Neither Georgia's Kirby Smart nor Auburn's Gus Malzahn are strangers to big games.
That's certainly one way to describe Saturday's showdown at Jordan-Hare Stadium in Auburn, Ala., between the top-ranked Bulldogs (9-0, 6-0 SEC) and the No. 10 Tigers (7-2, 5-1).
Georgia is rolling along, having already clinched the SEC East and in the thick of the race for one of the four playoff berths. Meanwhile, the Tigers -- despite their two losses -- are still very much in the picture for the SEC West crown, with an outside shot at the playoffs should they run the table and capture the SEC title.
"It's the same challenge it is at most SEC places. It's just a little bit louder, and they have a good team," Smart said.
"The better the team is, the tougher the place to play is. Their fans get loud, get rowdy -- they are there pregame until the end and there have been some really loud moments playing in that stadium. I would not expect it to be any different on Saturday."
Malzahn said his Tigers are looking forward to the challenge.
"I think you have to embrace the fact that you are playing the No. 1 or No. 2 team in the country on your home field," Malzhan said.
"Our goal is to win the SEC championship, and it has been since day one, and this is the next step.

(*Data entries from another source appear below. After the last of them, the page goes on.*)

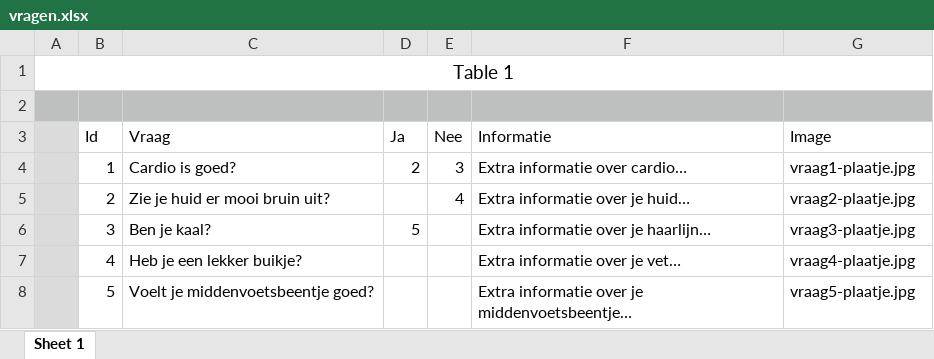
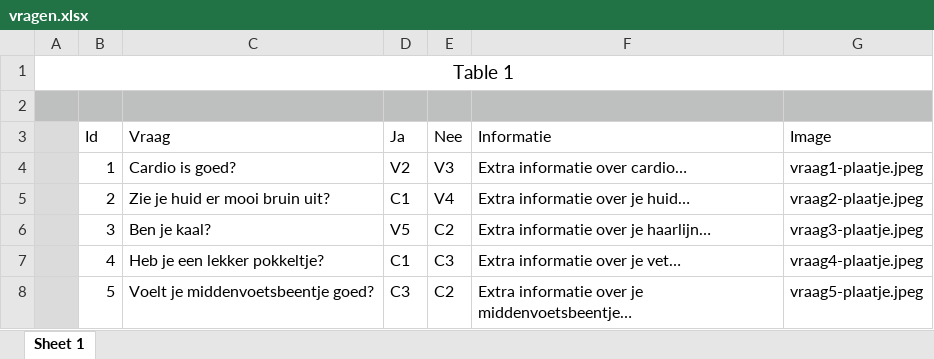
Before and after one commit to Robin1711/BSc_gnk_2122, an Excel workbook: src/resources/vragen.xlsx, sheet Sheet 1, drawn as a sheet; values as stored, in another font and other column widths than the file's, no borders; the diff names each change by its address in the sheet, - before the commit and + after, or states it on an @@ line.

```diff
--- a/src/resources/vragen.xlsx (sheet Sheet 1)
+++ b/src/resources/vragen.xlsx (sheet Sheet 1)
-D4 (Ja): 2
+D4 (Ja): V2
-E4 (Nee): 3
+E4 (Nee): V3
-G4 (Image): vraag1-plaatje.jpg
+G4 (Image): vraag1-plaatje.jpeg
-D5 (Ja): (empty)
+D5 (Ja): C1
-E5 (Nee): 4
+E5 (Nee): V4
-G5 (Image): vraag2-plaatje.jpg
+G5 (Image): vraag2-plaatje.jpeg
-D6 (Ja): 5
+D6 (Ja): V5
-E6 (Nee): (empty)
+E6 (Nee): C2
-G6 (Image): vraag3-plaatje.jpg
+G6 (Image): vraag3-plaatje.jpeg
-C7 (Vraag): Heb je een lekker buikje?
+C7 (Vraag): Heb je een lekker pokkeltje?
-D7 (Ja): (empty)
+D7 (Ja): C1
-E7 (Nee): (empty)
+E7 (Nee): C3
-G7 (Image): vraag4-plaatje.jpg
+G7 (Image): vraag4-plaatje.jpeg
-D8 (Ja): (empty)
+D8 (Ja): C3
-E8 (Nee): (empty)
+E8 (Nee): C2
-G8 (Image): vraag5-plaatje.jpg
+G8 (Image): vraag5-plaatje.jpeg
```
Also changed, not shown: 7 other files.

It is a great opportunity for us, so it is a big game. We are not looking any farther ahead than Saturday, but this is a game we have been looking forward to, and it is here. There is a lot on the line for it. It is a good one."
Last year's loss to Georgia still sticks in their collective mind.
The Bulldogs beat Auburn last year in Athens 13-7 in a game in which Georgia's only touchdown came on a pick six by Maurice Smith.
"Last year was an extremely tough loss -- the fact they won the game and didn't score an offensive touchdown," Malzahn said. "This is one we have been waiting on. I know our players and coaches are excited about it. It is a great opportunity for us and our program. We are playing one of the best teams on our home field."
Smart, who knows all too well what the environment is like at Auburn from his years at Alabama, said Saturday's game will be unlike any the team has played this year.
"Obviously, the environment to play over there I have been there a lot throughout my coaching career. They get loud in there and they do a really good job of creating an environment," Smart said. "They feed off of that. So, the challenges are in front of us. We will find out a lot about this team playing on the road."
The Tigers' offense has certainly been clicking since losing to LSU 27-23 on Oct. 14 in Baton Rouge. Auburn comes in having outscored Arkansas and Texas A&M by a combined 94-47 margin, numbers largely due to the play of quarterback Jarrett Stidham and running back Kerryon Johnson, who between them account for 369.4 yards of offense per game.
"At the end of the day, he can go where he wants to go with the ball. He has great speed. He gets out a lot of his runs," Smart said of Johnson. "Last year against us he bounced out, he broke out and does a good job doing that. ...
"They know the defenses we are going to play. Gus has seen the defenses we play for seven to eight years it seems like. We know the run plays they are going to run. They are not going to reinvent the wheel. We have to go out there and play blocks, tackle the man with the ball and not give up big plays."
But big plays are exactly what the Tigers know they'll need against a Georgia defense that's only allowing 11.7 points per game.
"You have to figure out ways to do it. You have to figure out a way to make explosive plays," Malzahn said. "That's the challenge. When they can stop the run and still play two safeties, it's tough. You have to be balanced. The more talented a defensive team is, the more important it is to be balanced."